In 1908, Chadwick was approached to become coach of the Dutch national team. The experts are in disagreement as to whether Chadwick, or his predecessor Cees van Hasselt, should be considered as the first manager of the Dutch national team.
Chadwick was appointed manager of the Netherlands to prepare the team for the 1908 Summer Olympics held in London. As Hungary had pulled out of the tournament, the Netherlands had a bye into the semi-finals, where they met Great Britain. This match ended in a 4–0 defeat (with all four goals coming from Harold Stapley, who later spent six seasons with Glossop North End); and the Netherlands then played Sweden for the bronze medal, winning 2–0, as a result of which the Dutch gained their first international success.
Chadwick managed the Dutch national team for 24 games (generally friendlies against Belgium), winning 14. In 1909 they met the England amateur side and were defeated 9–1 (with six goals from Vivian Woodward, who was an amateur who spent six seasons with Chelsea), but against Belgium, Germany and Sweden they avoided defeat.
During the 1912 Summer Olympics held in Stockholm (where eleven teams participated in the football tournament, against only six in 1908) the Dutch defeated Sweden and Austria, but lost in the semi-final 4–1 to Denmark. In the play-off for the bronze medal Finland were crushed 9–0 with Jan Vos scoring five goals.
The greatest success of Chadwick's career as Dutch manager came on 24 March 1913, in a friendly against the English amateurs, which resulted in a 2–1 victory. Both Dutch goals came from Huug de Groot. After the match Vivian Woodward generously conceded: "The best team won."
Chadwick led the Dutch national team once more, in November 1913, when the English gained their revenge with a 2–1 victory.
He was also the coach of Sparta Rotterdam, with whom he won the 1915 Netherlands championship.
After World War I, he returned to Blackburn and reverted to his original trade as a baker. In December 1923, he applied for the manager's job at Blackpool, but after being on a short-list of two, he lost out to Frank Buckley.
As a player
As a manager
- Dutch Championship: 1915
- Dutch Western Division: 1915
|G||W||L||D||Win %||F||A||Goal +/-|
|Netherlands||22 October 1908||15 November 1913||24||14||8||2||58.33||71||57||+14|
- Duncan Holley & Gary Chalk (1992). The Alphabet of the Saints. ACL & Polar Publishing. ISBN 0-9514862-3-3.
- Gary Chalk & Duncan Holley (1987). Saints – A complete record. Breedon Books. ISBN 0-907969-22-4.
- Edgar Chadwick at Englandstats.com
- Career record as Netherlands manager
- Matthews, Tony (2004). Who's Who of Everton. Mainstream Publishing. pp. 52–53. ISBN 1 84018 819 7.
- Metcalf, Mark (2013). The Origins of the Football League. Amberley. pp. 35–36. ISBN 978 1 4456 1881 4.

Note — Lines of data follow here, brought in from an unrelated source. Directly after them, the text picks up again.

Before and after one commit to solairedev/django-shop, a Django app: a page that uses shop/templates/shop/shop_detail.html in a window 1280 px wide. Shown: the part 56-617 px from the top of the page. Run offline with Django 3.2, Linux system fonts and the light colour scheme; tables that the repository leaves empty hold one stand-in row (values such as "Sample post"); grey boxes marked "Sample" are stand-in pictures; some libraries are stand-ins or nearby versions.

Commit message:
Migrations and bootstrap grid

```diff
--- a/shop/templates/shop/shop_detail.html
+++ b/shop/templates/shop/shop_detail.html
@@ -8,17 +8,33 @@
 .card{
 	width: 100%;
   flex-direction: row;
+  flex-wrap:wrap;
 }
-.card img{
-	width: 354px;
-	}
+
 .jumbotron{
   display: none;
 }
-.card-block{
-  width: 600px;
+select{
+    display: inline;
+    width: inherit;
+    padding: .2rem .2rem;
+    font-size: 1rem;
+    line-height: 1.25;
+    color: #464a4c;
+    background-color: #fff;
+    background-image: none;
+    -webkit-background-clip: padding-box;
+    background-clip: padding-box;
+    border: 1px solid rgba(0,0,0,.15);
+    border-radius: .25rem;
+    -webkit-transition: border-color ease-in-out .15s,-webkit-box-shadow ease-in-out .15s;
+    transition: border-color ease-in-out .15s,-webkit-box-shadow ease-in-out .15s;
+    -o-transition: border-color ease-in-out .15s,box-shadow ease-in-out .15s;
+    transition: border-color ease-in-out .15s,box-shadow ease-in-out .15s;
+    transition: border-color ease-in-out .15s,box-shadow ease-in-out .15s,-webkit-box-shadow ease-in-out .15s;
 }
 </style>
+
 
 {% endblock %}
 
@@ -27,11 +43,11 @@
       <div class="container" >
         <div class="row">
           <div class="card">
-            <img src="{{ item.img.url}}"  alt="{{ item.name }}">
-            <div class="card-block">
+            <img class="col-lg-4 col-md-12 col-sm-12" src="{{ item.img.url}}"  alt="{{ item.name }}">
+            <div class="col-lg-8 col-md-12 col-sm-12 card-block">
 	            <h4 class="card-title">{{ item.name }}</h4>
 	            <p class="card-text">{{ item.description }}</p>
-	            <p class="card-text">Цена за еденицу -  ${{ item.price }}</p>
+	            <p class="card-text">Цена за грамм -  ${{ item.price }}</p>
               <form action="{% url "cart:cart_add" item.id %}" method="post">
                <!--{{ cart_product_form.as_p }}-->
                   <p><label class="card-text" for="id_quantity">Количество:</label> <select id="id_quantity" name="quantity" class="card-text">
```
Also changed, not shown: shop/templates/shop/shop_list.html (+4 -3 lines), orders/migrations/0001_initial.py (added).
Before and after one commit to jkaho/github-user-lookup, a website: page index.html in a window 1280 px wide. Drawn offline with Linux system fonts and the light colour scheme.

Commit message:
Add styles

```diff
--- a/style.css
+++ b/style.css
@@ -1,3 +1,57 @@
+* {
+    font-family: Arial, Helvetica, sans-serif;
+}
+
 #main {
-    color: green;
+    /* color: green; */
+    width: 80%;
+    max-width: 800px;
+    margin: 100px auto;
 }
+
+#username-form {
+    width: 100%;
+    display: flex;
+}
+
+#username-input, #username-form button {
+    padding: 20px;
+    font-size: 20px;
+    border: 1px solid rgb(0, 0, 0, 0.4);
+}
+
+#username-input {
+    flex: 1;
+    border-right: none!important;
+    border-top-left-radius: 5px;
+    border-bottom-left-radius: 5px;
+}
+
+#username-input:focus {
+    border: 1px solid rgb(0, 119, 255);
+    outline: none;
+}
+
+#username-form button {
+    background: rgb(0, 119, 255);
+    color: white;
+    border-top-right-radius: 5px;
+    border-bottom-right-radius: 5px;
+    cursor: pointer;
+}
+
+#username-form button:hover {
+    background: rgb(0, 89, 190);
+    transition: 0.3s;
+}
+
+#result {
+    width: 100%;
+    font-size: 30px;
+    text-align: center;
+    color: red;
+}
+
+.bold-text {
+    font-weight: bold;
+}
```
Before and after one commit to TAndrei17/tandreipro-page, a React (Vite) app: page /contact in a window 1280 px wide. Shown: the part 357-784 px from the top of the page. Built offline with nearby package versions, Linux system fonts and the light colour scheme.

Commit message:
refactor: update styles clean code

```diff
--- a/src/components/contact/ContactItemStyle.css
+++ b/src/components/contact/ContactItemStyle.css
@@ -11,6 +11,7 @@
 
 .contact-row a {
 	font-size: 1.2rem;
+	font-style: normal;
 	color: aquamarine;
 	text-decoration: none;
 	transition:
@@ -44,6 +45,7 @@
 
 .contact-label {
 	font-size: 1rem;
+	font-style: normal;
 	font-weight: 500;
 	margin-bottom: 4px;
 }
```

- "English National Football Archive". Retrieved 28 January 2018. (registration & fee required)
- Calley, Roy (1992). Blackpool: A Complete Record 1887–1992, Breedon Books Sport ISBN 1-873626-07-X
- "Bondscoach Edgar Chadwick" (in Dutch). Voetbalstats.nl. Archived from the original on 24 July 2008. Retrieved 31 December 2008.